Dataset items:
%%
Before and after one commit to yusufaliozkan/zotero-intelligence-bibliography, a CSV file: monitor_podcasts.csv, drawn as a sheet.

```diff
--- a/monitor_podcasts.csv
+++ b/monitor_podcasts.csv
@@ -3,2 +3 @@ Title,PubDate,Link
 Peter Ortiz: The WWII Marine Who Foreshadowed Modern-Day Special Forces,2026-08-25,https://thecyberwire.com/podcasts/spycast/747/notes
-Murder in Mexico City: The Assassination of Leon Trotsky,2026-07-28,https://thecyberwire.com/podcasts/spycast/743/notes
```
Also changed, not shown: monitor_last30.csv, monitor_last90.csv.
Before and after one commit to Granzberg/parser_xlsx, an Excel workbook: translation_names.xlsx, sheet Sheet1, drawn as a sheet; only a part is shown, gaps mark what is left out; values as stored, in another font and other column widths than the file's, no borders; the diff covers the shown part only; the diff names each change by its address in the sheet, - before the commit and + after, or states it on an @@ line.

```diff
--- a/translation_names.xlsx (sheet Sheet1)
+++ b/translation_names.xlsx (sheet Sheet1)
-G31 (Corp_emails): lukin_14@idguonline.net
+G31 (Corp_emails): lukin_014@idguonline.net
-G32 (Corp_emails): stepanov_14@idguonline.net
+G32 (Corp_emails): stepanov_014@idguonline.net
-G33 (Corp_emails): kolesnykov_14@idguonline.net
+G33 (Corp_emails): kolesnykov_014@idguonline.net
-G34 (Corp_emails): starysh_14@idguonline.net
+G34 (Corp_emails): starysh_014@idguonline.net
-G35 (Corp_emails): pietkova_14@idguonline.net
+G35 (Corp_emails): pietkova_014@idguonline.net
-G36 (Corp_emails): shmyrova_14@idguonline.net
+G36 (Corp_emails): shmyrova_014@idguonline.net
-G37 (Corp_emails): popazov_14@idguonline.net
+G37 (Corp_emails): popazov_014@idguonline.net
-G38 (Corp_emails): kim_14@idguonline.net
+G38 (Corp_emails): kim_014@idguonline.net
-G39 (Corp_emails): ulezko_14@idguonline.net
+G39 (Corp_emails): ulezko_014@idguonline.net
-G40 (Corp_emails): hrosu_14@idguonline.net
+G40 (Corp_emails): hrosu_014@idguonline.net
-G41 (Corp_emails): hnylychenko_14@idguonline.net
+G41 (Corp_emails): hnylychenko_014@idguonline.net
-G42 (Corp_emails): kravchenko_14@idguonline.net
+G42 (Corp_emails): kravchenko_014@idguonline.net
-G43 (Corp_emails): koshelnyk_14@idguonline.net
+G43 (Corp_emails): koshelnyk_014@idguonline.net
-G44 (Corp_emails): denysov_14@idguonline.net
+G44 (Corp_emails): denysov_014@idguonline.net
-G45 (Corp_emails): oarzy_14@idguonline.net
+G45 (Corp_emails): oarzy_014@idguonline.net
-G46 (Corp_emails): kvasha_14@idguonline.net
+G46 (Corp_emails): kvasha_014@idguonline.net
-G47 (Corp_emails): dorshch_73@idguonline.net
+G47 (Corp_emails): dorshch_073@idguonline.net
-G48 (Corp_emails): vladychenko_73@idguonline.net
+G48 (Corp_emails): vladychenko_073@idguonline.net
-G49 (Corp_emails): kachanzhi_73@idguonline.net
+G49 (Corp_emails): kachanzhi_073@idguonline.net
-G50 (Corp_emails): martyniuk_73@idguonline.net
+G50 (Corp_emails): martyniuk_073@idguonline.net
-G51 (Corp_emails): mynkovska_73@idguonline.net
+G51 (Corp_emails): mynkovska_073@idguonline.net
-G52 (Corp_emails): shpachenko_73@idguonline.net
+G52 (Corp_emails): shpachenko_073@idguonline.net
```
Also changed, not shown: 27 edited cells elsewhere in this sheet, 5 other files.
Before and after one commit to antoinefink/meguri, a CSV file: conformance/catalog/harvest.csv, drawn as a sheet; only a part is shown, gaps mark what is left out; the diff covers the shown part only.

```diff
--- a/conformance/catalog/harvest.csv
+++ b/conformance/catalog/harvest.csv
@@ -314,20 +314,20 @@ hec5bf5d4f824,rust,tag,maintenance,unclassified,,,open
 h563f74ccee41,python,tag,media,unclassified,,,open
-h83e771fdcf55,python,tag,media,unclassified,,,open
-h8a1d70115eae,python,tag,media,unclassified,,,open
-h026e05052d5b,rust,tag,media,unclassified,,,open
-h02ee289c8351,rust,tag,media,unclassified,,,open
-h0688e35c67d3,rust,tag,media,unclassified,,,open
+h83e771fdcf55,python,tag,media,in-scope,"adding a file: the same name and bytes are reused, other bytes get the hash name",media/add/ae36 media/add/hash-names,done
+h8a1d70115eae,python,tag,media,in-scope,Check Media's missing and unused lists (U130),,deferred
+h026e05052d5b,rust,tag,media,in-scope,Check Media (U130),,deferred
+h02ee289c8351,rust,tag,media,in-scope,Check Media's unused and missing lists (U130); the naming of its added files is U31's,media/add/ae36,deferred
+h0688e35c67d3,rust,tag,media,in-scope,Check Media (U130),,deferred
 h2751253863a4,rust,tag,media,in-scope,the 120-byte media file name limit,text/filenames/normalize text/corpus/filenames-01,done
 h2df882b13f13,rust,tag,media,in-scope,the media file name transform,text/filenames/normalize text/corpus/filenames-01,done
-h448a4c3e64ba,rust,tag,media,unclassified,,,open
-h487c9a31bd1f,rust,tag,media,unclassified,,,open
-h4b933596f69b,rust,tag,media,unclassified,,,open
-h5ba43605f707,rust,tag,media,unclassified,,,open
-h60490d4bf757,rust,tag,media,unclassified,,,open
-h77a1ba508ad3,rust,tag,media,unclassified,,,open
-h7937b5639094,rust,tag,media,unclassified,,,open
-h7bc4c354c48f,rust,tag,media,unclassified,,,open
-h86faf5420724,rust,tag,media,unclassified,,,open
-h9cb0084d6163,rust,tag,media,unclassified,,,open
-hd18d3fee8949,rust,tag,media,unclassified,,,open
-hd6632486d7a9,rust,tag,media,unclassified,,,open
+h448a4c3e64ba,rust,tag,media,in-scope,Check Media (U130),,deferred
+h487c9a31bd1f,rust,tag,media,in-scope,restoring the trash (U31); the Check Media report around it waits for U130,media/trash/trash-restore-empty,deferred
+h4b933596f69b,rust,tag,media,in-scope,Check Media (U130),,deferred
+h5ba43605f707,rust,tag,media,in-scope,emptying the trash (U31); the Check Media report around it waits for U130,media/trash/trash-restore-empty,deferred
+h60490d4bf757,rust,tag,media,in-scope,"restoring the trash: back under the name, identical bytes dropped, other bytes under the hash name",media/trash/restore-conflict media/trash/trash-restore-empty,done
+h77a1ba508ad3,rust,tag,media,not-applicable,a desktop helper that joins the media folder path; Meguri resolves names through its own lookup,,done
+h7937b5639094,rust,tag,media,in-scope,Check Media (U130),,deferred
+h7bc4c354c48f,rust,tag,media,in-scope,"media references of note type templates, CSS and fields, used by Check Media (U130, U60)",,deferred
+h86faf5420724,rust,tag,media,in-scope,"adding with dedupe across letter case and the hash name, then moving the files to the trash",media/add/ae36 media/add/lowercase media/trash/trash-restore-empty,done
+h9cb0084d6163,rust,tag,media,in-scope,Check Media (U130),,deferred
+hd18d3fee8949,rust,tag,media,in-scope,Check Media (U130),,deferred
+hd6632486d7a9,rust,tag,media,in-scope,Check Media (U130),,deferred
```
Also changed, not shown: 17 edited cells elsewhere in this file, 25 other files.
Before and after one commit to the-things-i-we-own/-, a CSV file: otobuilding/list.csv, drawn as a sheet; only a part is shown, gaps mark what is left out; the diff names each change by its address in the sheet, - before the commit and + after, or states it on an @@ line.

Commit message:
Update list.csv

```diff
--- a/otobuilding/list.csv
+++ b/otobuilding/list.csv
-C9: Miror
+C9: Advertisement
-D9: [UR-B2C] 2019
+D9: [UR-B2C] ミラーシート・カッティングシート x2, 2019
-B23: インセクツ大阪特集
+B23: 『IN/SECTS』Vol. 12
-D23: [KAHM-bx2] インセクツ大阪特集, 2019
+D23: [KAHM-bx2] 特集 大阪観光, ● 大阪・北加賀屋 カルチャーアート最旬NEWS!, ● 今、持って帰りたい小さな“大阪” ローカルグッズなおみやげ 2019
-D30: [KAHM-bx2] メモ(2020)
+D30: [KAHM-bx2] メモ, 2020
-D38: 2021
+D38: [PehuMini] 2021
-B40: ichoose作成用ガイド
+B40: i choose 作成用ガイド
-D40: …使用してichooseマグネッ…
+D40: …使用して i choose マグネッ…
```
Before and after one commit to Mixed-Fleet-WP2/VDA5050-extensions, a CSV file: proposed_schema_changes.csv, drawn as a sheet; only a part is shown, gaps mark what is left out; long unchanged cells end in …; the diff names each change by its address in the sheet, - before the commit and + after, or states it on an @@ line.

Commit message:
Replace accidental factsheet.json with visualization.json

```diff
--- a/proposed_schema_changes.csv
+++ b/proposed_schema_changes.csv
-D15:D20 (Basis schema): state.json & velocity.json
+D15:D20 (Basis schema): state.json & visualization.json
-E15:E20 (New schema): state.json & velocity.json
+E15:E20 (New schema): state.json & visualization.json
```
%%
TASK
Go through the records above and return each line in which the word "done" occurs.

REPLY TO THE TASK
+h83e771fdcf55,python,tag,media,in-scope,"adding a file: the same name and bytes are reused, other bytes get the hash name",media/add/ae36 media/add/hash-names,done
 h2751253863a4,rust,tag,media,in-scope,the 120-byte media file name limit,text/filenames/normalize text/corpus/filenames-01,done
 h2df882b13f13,rust,tag,media,in-scope,the media file name transform,text/filenames/normalize text/corpus/filenames-01,done
+h60490d4bf757,rust,tag,media,in-scope,"restoring the trash: back under the name, identical bytes dropped, other bytes under the hash name",media/trash/restore-conflict media/trash/trash-restore-empty,done
+h77a1ba508ad3,rust,tag,media,not-applicable,a desktop helper that joins the media folder path; Meguri resolves names through its own lookup,,done
+h86faf5420724,rust,tag,media,in-scope,"adding with dedupe across letter case and the hash name, then moving the files to the trash",media/add/ae36 media/add/lowercase media/trash/trash-restore-empty,done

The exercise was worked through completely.